◆ EXERCISE DESCRIPTION: Apart from the pictures, every line below is to be set down exactly.

MATERIAL SHOWN Start Marker

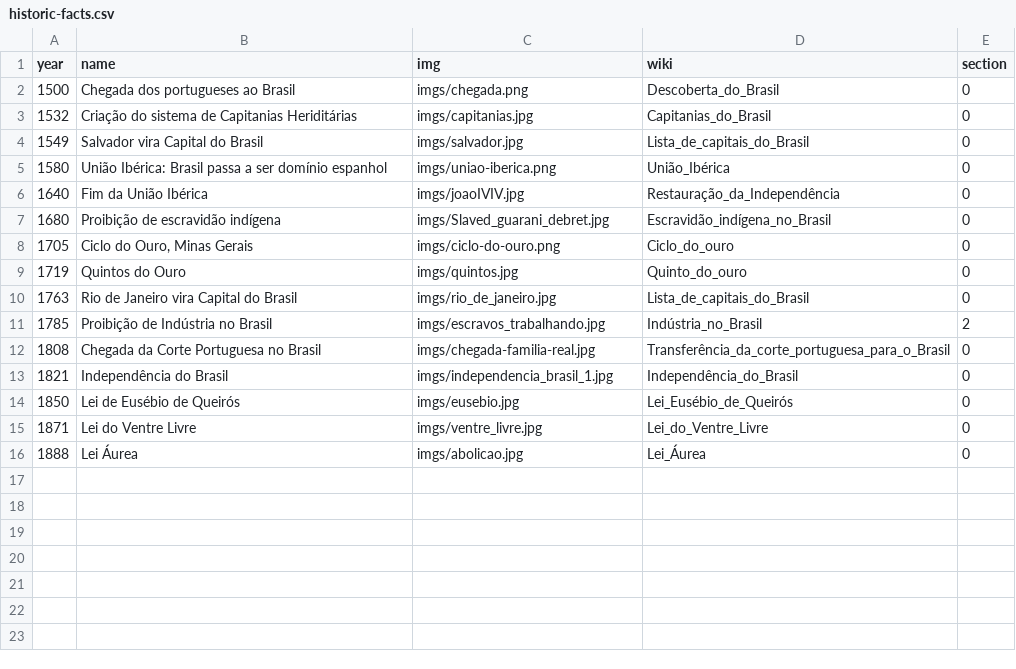
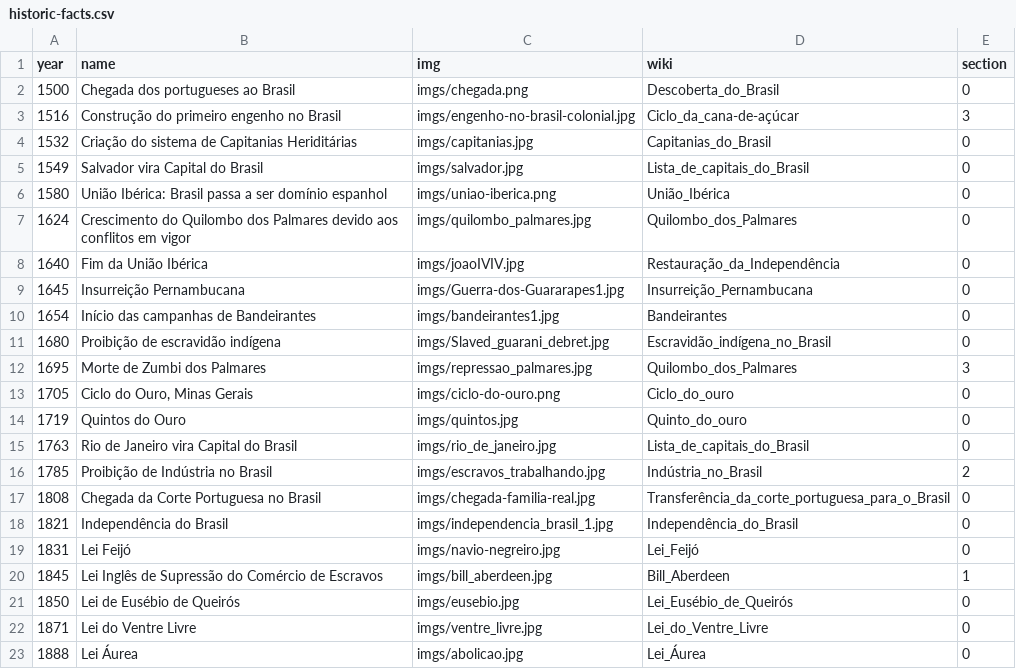
Before and after one commit to Coqueiro/slave-trade-timeline, a CSV file: data/historic-facts.csv, drawn as a sheet.

Commit message:
updating historic facts

```diff
--- a/data/historic-facts.csv
+++ b/data/historic-facts.csv
@@ -2,2 +2,3 @@
 "1500","Chegada dos portugueses ao Brasil","imgs/chegada.png","Descoberta_do_Brasil",0
+"1516","Construção do primeiro engenho no Brasil","imgs/engenho-no-brasil-colonial.jpg","Ciclo_da_cana-de-açúcar",3
 "1532","Criação do sistema de Capitanias Heriditárias","imgs/capitanias.jpg","Capitanias_do_Brasil",0
@@ -5,4 +6,8 @@
 "1580","União Ibérica: Brasil passa a ser domínio espanhol","imgs/uniao-iberica.png","União_Ibérica",0
+"1624","Crescimento do Quilombo dos Palmares devido aos conflitos em vigor","imgs/quilombo_palmares.jpg","Quilombo_dos_Palmares",0
 "1640","Fim da União Ibérica","imgs/joaoIVIV.jpg","Restauração_da_Independência",0
+"1645","Insurreição Pernambucana","imgs/Guerra-dos-Guararapes1.jpg","Insurreição_Pernambucana",0
+"1654","Início das campanhas de Bandeirantes","imgs/bandeirantes1.jpg","Bandeirantes",0
 "1680","Proibição de escravidão indígena","imgs/Slaved_guarani_debret.jpg","Escravidão_indígena_no_Brasil",0
+"1695","Morte de Zumbi dos Palmares","imgs/repressao_palmares.jpg","Quilombo_dos_Palmares",3
 "1705","Ciclo do Ouro, Minas Gerais","imgs/ciclo-do-ouro.png","Ciclo_do_ouro",0
@@ -13,2 +18,4 @@
 "1821","Independência do Brasil","imgs/independencia_brasil_1.jpg","Independência_do_Brasil",0
+"1831","Lei Feijó","imgs/navio-negreiro.jpg","Lei_Feijó",0
+"1845","Lei Inglês de Supressão do Comércio de Escravos","imgs/bill_aberdeen.jpg","Bill_Aberdeen",1
 "1850","Lei de Eusébio de Queirós","imgs/eusebio.jpg","Lei_Eusébio_de_Queirós",0
```
Also changed, not shown: 7 other files.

MATERIAL SHOWN End Marker

◆ RESULT OF THIS TASK:
Before and after one commit to Coqueiro/slave-trade-timeline, a CSV file: data/historic-facts.csv, drawn as a sheet.

Commit message:
updating historic facts

```diff
--- a/data/historic-facts.csv
+++ b/data/historic-facts.csv
@@ -2,2 +2,3 @@
 "1500","Chegada dos portugueses ao Brasil","imgs/chegada.png","Descoberta_do_Brasil",0
+"1516","Construção do primeiro engenho no Brasil","imgs/engenho-no-brasil-colonial.jpg","Ciclo_da_cana-de-açúcar",3
 "1532","Criação do sistema de Capitanias Heriditárias","imgs/capitanias.jpg","Capitanias_do_Brasil",0
@@ -5,4 +6,8 @@
 "1580","União Ibérica: Brasil passa a ser domínio espanhol","imgs/uniao-iberica.png","União_Ibérica",0
+"1624","Crescimento do Quilombo dos Palmares devido aos conflitos em vigor","imgs/quilombo_palmares.jpg","Quilombo_dos_Palmares",0
 "1640","Fim da União Ibérica","imgs/joaoIVIV.jpg","Restauração_da_Independência",0
+"1645","Insurreição Pernambucana","imgs/Guerra-dos-Guararapes1.jpg","Insurreição_Pernambucana",0
+"1654","Início das campanhas de Bandeirantes","imgs/bandeirantes1.jpg","Bandeirantes",0
 "1680","Proibição de escravidão indígena","imgs/Slaved_guarani_debret.jpg","Escravidão_indígena_no_Brasil",0
+"1695","Morte de Zumbi dos Palmares","imgs/repressao_palmares.jpg","Quilombo_dos_Palmares",3
 "1705","Ciclo do Ouro, Minas Gerais","imgs/ciclo-do-ouro.png","Ciclo_do_ouro",0
@@ -13,2 +18,4 @@
 "1821","Independência do Brasil","imgs/independencia_brasil_1.jpg","Independência_do_Brasil",0
+"1831","Lei Feijó","imgs/navio-negreiro.jpg","Lei_Feijó",0
+"1845","Lei Inglês de Supressão do Comércio de Escravos","imgs/bill_aberdeen.jpg","Bill_Aberdeen",1
 "1850","Lei de Eusébio de Queirós","imgs/eusebio.jpg","Lei_Eusébio_de_Queirós",0
```
Also changed, not shown: 7 other files.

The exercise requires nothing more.